● **How to complete this task**
Tally every line in the data that has the word "tests" and report only the total.

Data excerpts
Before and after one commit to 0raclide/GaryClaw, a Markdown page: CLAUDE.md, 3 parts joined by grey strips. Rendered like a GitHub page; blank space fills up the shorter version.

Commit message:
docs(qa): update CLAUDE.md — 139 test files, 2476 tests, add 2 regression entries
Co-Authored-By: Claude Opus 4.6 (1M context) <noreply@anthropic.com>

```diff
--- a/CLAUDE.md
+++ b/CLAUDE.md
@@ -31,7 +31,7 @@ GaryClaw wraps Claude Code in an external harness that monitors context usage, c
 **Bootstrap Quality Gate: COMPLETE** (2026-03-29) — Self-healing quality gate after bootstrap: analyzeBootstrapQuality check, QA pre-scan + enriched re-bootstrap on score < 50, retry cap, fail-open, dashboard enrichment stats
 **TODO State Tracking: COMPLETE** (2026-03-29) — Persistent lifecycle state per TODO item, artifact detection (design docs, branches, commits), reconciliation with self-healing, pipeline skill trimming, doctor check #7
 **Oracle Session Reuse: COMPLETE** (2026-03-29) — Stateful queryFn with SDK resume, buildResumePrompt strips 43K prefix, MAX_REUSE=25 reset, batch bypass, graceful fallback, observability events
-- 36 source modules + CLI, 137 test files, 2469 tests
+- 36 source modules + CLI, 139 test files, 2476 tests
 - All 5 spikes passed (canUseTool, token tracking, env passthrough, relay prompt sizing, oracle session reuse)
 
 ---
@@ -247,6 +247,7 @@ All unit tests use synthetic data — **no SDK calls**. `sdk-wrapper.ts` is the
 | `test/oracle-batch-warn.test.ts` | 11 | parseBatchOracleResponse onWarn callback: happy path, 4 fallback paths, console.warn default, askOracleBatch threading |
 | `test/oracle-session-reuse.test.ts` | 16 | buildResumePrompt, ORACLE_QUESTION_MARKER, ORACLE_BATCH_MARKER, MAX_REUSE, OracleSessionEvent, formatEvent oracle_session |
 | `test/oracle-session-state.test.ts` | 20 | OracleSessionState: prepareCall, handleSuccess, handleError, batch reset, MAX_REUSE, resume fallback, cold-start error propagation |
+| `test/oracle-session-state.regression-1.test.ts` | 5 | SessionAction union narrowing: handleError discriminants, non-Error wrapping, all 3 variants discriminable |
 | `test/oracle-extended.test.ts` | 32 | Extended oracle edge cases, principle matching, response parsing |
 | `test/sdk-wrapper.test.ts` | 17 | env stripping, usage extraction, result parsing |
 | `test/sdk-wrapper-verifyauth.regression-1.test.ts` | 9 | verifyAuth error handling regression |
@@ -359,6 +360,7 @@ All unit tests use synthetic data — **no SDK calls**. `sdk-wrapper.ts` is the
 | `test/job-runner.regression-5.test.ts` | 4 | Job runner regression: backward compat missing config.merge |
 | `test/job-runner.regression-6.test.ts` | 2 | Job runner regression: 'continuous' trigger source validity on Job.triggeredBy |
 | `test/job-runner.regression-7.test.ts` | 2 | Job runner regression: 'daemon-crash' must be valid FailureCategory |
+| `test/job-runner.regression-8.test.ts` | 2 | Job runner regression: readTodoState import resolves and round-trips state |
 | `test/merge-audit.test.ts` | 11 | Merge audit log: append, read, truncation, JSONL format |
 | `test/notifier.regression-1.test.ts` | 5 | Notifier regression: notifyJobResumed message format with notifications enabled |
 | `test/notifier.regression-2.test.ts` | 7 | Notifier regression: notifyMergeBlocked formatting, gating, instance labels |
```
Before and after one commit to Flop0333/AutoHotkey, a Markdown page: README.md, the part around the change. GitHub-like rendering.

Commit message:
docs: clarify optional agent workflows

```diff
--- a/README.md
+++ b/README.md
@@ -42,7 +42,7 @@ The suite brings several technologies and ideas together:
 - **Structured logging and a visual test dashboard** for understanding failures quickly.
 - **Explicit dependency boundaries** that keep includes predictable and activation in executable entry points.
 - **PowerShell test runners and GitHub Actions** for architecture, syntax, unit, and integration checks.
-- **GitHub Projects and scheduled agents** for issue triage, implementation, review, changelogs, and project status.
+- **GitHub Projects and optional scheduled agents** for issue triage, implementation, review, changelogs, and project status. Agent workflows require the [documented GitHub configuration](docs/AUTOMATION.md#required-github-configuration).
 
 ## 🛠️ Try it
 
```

● **Response area**
5